= YOUR OBJECTIVE =
Copy every line from the records below that carries the word "long".

= DATA SUPPLIED =
[Start of Attachment]

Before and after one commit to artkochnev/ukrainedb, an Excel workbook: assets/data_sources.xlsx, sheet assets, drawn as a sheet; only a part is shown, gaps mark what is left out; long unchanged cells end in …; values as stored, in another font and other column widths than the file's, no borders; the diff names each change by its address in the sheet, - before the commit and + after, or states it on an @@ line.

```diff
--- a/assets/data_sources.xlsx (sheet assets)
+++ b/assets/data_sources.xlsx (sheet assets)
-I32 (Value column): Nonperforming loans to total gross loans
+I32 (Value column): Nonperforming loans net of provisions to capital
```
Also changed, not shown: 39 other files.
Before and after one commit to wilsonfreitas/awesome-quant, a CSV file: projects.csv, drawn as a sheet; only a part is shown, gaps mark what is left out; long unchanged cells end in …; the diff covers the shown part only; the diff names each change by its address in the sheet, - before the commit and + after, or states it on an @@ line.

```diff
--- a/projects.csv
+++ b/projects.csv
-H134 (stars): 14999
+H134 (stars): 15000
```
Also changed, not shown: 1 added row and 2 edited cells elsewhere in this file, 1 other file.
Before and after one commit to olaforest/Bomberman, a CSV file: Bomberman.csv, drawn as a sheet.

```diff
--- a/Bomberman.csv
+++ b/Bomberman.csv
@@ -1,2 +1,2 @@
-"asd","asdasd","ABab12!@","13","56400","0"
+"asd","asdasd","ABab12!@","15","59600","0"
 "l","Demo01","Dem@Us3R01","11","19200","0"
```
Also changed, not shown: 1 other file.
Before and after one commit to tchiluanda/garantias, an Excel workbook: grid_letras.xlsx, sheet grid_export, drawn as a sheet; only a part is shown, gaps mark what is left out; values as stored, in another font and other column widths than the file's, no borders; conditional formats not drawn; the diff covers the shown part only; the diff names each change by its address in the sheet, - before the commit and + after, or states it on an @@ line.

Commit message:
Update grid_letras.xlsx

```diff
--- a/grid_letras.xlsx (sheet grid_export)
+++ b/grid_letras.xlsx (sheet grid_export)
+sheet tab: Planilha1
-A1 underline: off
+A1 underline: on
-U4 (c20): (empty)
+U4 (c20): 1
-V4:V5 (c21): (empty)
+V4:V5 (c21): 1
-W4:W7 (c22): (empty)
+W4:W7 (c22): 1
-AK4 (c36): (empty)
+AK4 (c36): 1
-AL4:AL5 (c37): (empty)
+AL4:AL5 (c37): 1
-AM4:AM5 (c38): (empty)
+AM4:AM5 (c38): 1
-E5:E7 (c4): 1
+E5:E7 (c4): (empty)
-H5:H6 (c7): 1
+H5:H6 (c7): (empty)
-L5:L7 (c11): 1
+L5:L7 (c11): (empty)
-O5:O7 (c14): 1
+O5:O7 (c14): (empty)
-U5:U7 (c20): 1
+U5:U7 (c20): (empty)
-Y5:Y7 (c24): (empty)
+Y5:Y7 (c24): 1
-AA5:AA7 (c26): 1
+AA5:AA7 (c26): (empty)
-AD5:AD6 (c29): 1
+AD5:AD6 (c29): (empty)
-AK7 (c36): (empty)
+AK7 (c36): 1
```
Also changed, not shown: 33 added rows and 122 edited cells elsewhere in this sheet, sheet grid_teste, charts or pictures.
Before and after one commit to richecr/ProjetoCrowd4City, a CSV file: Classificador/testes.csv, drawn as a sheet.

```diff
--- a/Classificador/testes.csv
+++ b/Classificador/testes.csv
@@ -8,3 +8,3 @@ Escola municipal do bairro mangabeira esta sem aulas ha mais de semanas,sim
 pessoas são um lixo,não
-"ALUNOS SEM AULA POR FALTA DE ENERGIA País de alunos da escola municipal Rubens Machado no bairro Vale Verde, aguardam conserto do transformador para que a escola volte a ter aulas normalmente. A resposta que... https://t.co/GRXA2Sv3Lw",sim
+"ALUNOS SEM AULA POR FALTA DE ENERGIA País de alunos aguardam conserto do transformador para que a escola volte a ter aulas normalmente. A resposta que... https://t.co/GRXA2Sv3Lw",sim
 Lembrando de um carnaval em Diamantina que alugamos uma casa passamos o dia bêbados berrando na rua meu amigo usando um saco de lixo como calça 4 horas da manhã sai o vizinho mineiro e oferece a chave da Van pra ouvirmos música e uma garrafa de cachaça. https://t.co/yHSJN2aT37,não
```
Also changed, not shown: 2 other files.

[End of Attachment]

= REPLY TO THE TASK =
Before and after one commit to artkochnev/ukrainedb, an Excel workbook: assets/data_sources.xlsx, sheet assets, drawn as a sheet; only a part is shown, gaps mark what is left out; long unchanged cells end in …; values as stored, in another font and other column widths than the file's, no borders; the diff names each change by its address in the sheet, - before the commit and + after, or states it on an @@ line.
Before and after one commit to wilsonfreitas/awesome-quant, a CSV file: projects.csv, drawn as a sheet; only a part is shown, gaps mark what is left out; long unchanged cells end in …; the diff covers the shown part only; the diff names each change by its address in the sheet, - before the commit and + after, or states it on an @@ line.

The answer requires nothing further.